- Check the tires for proper inflation and replace them if worn or damaged.
- Adjust the brakes and check the pads for wear regularly.
- Check the wheels for trueness and make sure they are tight and secure.
- Clean the cycle regularly to prevent dirt and moisture buildup.
Non-gear cycles offer a cost-effective, eco-friendly, low-maintenance alternative to traditional bikes.
While they may not be suitable for all terrains and riding styles, they are an excellent option for those looking for an easy and affordable way to cycle.
By following the tips and considering the factors discussed in this guide, you can choose and ride a non-gear cycle with confidence and ease.
So why not try a non-gear cycle today and experience the simplicity and joy of cycling?
Which cycle is best: gear or non gear?
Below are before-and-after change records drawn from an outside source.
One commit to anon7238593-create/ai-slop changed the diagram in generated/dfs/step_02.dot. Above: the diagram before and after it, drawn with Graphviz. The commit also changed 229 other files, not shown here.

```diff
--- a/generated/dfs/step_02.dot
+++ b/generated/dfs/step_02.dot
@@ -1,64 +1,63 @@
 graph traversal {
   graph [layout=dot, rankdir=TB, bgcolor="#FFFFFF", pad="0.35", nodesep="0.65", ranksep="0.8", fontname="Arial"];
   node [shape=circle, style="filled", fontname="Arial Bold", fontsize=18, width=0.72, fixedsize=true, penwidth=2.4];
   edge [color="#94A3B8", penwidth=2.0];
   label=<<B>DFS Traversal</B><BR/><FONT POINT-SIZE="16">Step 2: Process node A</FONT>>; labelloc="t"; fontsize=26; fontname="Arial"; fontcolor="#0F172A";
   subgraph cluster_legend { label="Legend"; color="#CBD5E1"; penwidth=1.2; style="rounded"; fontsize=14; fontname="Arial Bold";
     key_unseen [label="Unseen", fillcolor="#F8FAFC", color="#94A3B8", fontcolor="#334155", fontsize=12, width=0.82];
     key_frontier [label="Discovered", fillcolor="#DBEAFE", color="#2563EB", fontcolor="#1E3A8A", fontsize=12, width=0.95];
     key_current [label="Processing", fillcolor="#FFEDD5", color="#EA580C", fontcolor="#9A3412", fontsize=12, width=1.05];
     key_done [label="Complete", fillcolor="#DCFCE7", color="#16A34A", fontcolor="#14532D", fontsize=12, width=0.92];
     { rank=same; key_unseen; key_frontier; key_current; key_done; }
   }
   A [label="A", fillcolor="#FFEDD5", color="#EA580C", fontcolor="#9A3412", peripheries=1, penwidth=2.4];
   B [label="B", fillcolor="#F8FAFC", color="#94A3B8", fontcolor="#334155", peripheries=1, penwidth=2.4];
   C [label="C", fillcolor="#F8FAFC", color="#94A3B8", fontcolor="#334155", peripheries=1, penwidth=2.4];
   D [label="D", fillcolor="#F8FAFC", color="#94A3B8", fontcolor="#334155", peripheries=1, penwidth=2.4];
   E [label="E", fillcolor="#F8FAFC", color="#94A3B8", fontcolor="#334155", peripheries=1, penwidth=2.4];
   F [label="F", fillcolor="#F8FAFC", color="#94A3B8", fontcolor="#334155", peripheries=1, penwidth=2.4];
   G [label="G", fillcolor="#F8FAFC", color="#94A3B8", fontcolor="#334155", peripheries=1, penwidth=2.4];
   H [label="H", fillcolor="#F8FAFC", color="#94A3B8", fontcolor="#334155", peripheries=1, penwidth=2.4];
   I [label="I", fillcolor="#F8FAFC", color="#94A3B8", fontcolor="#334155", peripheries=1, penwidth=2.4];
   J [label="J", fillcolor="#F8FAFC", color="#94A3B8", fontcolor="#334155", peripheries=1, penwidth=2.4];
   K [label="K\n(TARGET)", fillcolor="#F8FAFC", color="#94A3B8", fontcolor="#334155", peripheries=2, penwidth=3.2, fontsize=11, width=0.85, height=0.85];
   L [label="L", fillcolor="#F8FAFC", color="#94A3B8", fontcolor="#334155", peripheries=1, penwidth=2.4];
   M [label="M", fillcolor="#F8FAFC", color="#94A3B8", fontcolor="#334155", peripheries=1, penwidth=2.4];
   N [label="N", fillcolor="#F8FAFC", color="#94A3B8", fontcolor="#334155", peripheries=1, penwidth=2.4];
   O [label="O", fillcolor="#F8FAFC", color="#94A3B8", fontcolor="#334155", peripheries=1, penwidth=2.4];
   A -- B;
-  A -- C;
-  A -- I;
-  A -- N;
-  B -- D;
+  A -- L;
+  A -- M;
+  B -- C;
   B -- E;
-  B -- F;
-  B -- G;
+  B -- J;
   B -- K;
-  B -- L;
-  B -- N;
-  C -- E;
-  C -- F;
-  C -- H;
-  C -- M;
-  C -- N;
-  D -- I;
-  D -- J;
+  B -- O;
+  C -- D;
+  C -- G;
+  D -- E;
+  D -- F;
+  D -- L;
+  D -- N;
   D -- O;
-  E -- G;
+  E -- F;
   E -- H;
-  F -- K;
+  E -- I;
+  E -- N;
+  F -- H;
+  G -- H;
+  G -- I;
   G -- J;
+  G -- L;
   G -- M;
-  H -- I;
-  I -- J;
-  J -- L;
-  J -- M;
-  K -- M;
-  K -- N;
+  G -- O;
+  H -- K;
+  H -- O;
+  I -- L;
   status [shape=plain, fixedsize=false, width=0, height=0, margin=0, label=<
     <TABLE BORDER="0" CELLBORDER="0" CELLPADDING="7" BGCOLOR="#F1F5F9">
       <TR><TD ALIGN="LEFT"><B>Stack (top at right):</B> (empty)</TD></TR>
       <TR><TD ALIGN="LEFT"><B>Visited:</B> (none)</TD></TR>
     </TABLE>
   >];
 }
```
The answer to this question depends on your individual needs and preferences. Non-gear cycles are generally less expensive, lighter, and require less maintenance, making them a great choice for beginners or casual riders. However, gear cycles offer a wider range of options for different terrains and riding styles, and they can be more efficient and comfortable for longer rides or challenging routes.
How to do a wheelie on a cycle without gear?
Doing a wheelie on a bicycle without gears requires good balance, timing, and control. Start by pedaling fast and standing up on the pedals. Then, shift your weight back and pull up on the handlebars, using your legs to lift the front wheel off the ground. Practice in a safe and open area, and wear protective gear such as a helmet and pads.
What are the benefits of gear cycle?
Gear cycles offer several advantages over non-gear cycles, including the ability to tackle different terrains and riding conditions with ease. They allow you to adjust the gear ratio to match your pedaling speed and power, which can make riding more efficient and comfortable. Gear cycles can also be faster and more versatile than non-gear cycles, making them a great choice for experienced riders or those who want to challenge themselves.
What are the disadvantages of a gear cycle?
Complexity, cost, weight, and learning curve are the main disadvantages of gear cycles.
What is the difference between gear and non gear cycles?
The main difference between gear and non-gear cycles is the presence or absence of a gear system. Non gear cycles have a single gear ratio, which means that the pedals and the wheel turn together and you cannot coast or freewheel. Gear cycles, on the other hand, have multiple gear ratios that allow you to adjust the resistance and speed of pedaling to match the terrain or riding conditions. This makes them more versatile and efficient for different types of riding.